What needs to be done
Each record below must be reproduced exactly as it reads, with its images omitted.

Record excerpts

┌──

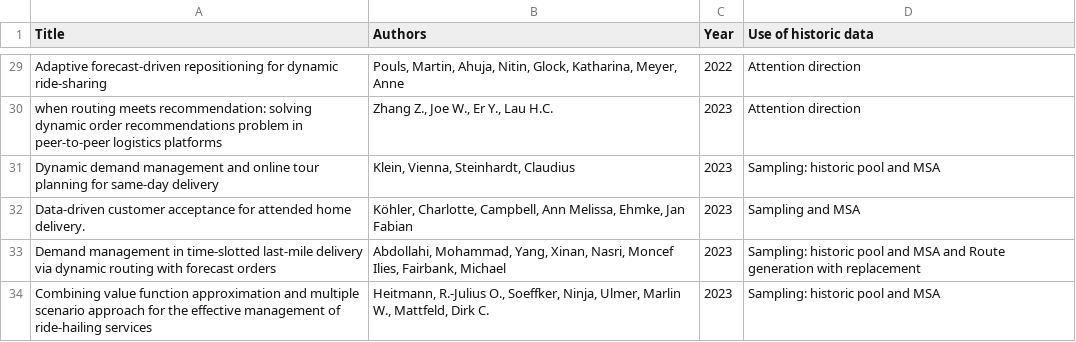
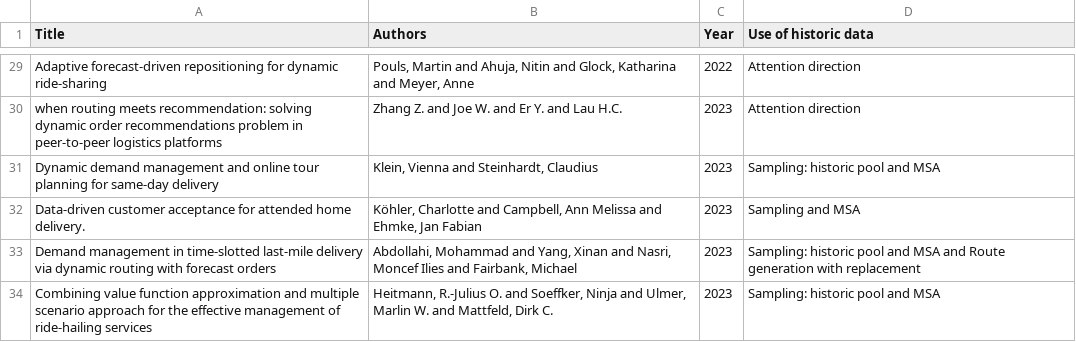
Before and after one commit to BusterCo/ThesisPublic, a CSV file: Literature Review/DPDP on prediction.csv, drawn as a sheet; only a part is shown, gaps mark what is left out; the diff covers the shown part only; the diff names each change by its address in the sheet, - before the commit and + after, or states it on an @@ line.

```diff
--- a/Literature Review/DPDP on prediction.csv
+++ b/Literature Review/DPDP on prediction.csv
-B29 (Authors): Pouls, Martin, Ahuja, Nitin, Glock, Katharina, Meyer, Anne
+B29 (Authors): Pouls, Martin and Ahuja, Nitin and Glock, Katharina and Meyer, Anne
-B30 (Authors): Zhang Z., Joe W., Er Y., Lau H.C.
+B30 (Authors): Zhang Z. and Joe W. and Er Y. and Lau H.C.
-B31 (Authors): Klein, Vienna, Steinhardt, Claudius
+B31 (Authors): Klein, Vienna and Steinhardt, Claudius
-B32 (Authors): Köhler, Charlotte, Campbell, Ann Melissa, Ehmke, Jan…
+B32 (Authors): Köhler, Charlotte and Campbell, Ann Melissa and Ehmke, Jan…
-B33 (Authors): Abdollahi, Mohammad, Yang, Xinan, Nasri, Moncef Ilies, Fairbank, Michael
+B33 (Authors): Abdollahi, Mohammad and Yang, Xinan and Nasri, Moncef Ilies and Fairbank, Michael
-B34 (Authors): Heitmann, R.-Julius O., Soeffker, Ninja, Ulmer, Marlin W., Mattfeld, Dirk…
+B34 (Authors): Heitmann, R.-Julius O. and Soeffker, Ninja and Ulmer, Marlin W. and Mattfeld, Dirk…
```
Also changed, not shown: 20 edited cells elsewhere in this file.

└──

Response area
Before and after one commit to BusterCo/ThesisPublic, a CSV file: Literature Review/DPDP on prediction.csv, drawn as a sheet; only a part is shown, gaps mark what is left out; the diff covers the shown part only; the diff names each change by its address in the sheet, - before the commit and + after, or states it on an @@ line.

```diff
--- a/Literature Review/DPDP on prediction.csv
+++ b/Literature Review/DPDP on prediction.csv
-B29 (Authors): Pouls, Martin, Ahuja, Nitin, Glock, Katharina, Meyer, Anne
+B29 (Authors): Pouls, Martin and Ahuja, Nitin and Glock, Katharina and Meyer, Anne
-B30 (Authors): Zhang Z., Joe W., Er Y., Lau H.C.
+B30 (Authors): Zhang Z. and Joe W. and Er Y. and Lau H.C.
-B31 (Authors): Klein, Vienna, Steinhardt, Claudius
+B31 (Authors): Klein, Vienna and Steinhardt, Claudius
-B32 (Authors): Köhler, Charlotte, Campbell, Ann Melissa, Ehmke, Jan…
+B32 (Authors): Köhler, Charlotte and Campbell, Ann Melissa and Ehmke, Jan…
-B33 (Authors): Abdollahi, Mohammad, Yang, Xinan, Nasri, Moncef Ilies, Fairbank, Michael
+B33 (Authors): Abdollahi, Mohammad and Yang, Xinan and Nasri, Moncef Ilies and Fairbank, Michael
-B34 (Authors): Heitmann, R.-Julius O., Soeffker, Ninja, Ulmer, Marlin W., Mattfeld, Dirk…
+B34 (Authors): Heitmann, R.-Julius O. and Soeffker, Ninja and Ulmer, Marlin W. and Mattfeld, Dirk…
```
Also changed, not shown: 20 edited cells elsewhere in this file.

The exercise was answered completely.